ISTANBUL: The presidents of Turkey and Russia yesterday formally launched the TurkStream pipeline which will carry Russian natural gas to southern Europe through Turkey, part of Moscow’s efforts to reduce shipments via Ukraine.
The pipeline project, stretching 930km across the Black Sea, reinforces strong energy ties between Moscow and Ankara, which have also increased defence co-operation after Turkey bought advanced Russian missile defences last year.
Presidents Vladimir Putin and Tayyip Erdogan inaugurated the project at a ceremony in Istanbul also attended by Bulgarian Prime Minister Boyko Borissov and Serbia’s President Aleksandar Vucic.
The pipeline was a sign of “interaction and co-operation for the benefit of our people and the people of all Europe, the whole world”, Putin said at the inauguration ceremony.
Russia has already started European gas deliveries through the pipeline, gas operator Bulgartransgaz said on Sunday. The pipeline terminal is near the Turkish village of Kiyikoy, some 20km from the Bulgarian border.
Russia is also doubling the capacity of Nord Stream across the Baltic Sea to Germany as part of plans to bypass Ukraine, which is currently the main route of transit to Europe.
Relations between Moscow and Kiev have deteriorated sharply since Russia annexed Crimea in March 2014 and pro-Kremlin separatists seized a swath of eastern Ukraine.
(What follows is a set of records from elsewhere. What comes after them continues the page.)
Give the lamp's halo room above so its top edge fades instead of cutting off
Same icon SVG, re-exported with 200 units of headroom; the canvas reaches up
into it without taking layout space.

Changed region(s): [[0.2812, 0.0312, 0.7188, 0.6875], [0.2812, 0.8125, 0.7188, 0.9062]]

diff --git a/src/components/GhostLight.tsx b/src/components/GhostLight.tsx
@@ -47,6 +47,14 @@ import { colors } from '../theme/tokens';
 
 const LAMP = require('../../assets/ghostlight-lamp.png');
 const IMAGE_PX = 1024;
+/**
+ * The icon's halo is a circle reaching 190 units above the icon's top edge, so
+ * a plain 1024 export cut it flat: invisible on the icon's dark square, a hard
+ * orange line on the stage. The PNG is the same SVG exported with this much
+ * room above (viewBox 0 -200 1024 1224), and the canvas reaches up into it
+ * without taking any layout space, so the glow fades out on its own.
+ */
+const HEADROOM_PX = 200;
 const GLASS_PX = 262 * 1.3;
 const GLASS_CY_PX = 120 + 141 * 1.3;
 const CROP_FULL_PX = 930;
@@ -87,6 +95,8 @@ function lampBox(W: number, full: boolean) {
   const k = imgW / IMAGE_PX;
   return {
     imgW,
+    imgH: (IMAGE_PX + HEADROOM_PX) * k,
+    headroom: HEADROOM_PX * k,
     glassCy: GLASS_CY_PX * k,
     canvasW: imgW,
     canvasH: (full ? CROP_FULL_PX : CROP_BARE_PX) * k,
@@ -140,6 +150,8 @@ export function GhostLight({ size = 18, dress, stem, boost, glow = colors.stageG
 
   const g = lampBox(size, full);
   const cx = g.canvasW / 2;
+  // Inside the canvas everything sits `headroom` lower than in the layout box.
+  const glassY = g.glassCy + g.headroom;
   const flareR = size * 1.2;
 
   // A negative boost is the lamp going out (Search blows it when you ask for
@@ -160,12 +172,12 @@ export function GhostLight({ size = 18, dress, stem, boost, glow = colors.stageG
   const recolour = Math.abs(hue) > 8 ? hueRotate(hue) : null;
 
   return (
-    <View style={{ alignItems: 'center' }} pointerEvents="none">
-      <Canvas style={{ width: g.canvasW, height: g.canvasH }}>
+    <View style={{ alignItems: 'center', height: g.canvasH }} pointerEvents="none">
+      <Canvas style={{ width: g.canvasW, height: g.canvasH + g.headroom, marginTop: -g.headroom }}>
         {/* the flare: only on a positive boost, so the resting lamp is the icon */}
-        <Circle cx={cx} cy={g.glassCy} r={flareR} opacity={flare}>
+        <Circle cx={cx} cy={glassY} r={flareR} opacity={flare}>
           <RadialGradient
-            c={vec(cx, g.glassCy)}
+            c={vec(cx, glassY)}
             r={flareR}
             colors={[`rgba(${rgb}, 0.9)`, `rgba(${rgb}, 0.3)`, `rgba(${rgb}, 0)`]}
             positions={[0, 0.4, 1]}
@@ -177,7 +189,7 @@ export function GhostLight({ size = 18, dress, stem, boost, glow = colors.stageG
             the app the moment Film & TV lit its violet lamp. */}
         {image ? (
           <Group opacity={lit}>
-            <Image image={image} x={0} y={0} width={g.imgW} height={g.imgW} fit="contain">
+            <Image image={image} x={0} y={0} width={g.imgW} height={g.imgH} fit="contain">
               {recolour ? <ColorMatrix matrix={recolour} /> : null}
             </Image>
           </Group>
Ukraine halted its own direct imports of Russian gas in November 2015.
Last month, the US Senate approved a defence bill imposing sanctions related to both TurkStream and Nord Stream 2, as part of measures designed “to deter Russian aggression”.
Russian gas producer Gazprom will ship about three billion cubic metres (bcm) of gas per year to Bulgaria via TurkStream, replacing a route that formerly passed through Ukraine and Romania.
Gazprom shipped about 3bcm to Greece and about 500,000mcm to North Macedonia via that route last year. Russia is building TurkStream in two pipelines, each with an annual capacity of 15.75bcm.
The first pipeline will supply Turkey and the second will extend from Bulgaria to Serbia and Hungary. Bulgaria hopes to be able to make shipments to Serbia by May and build the whole section by year-end.
While Russia and Ukraine at the end of last year signed a five-year agreement on gas transit to Europe, volumes are set to fall from 65bcm in 2020 to 40bcm annually from 2021 to 2024.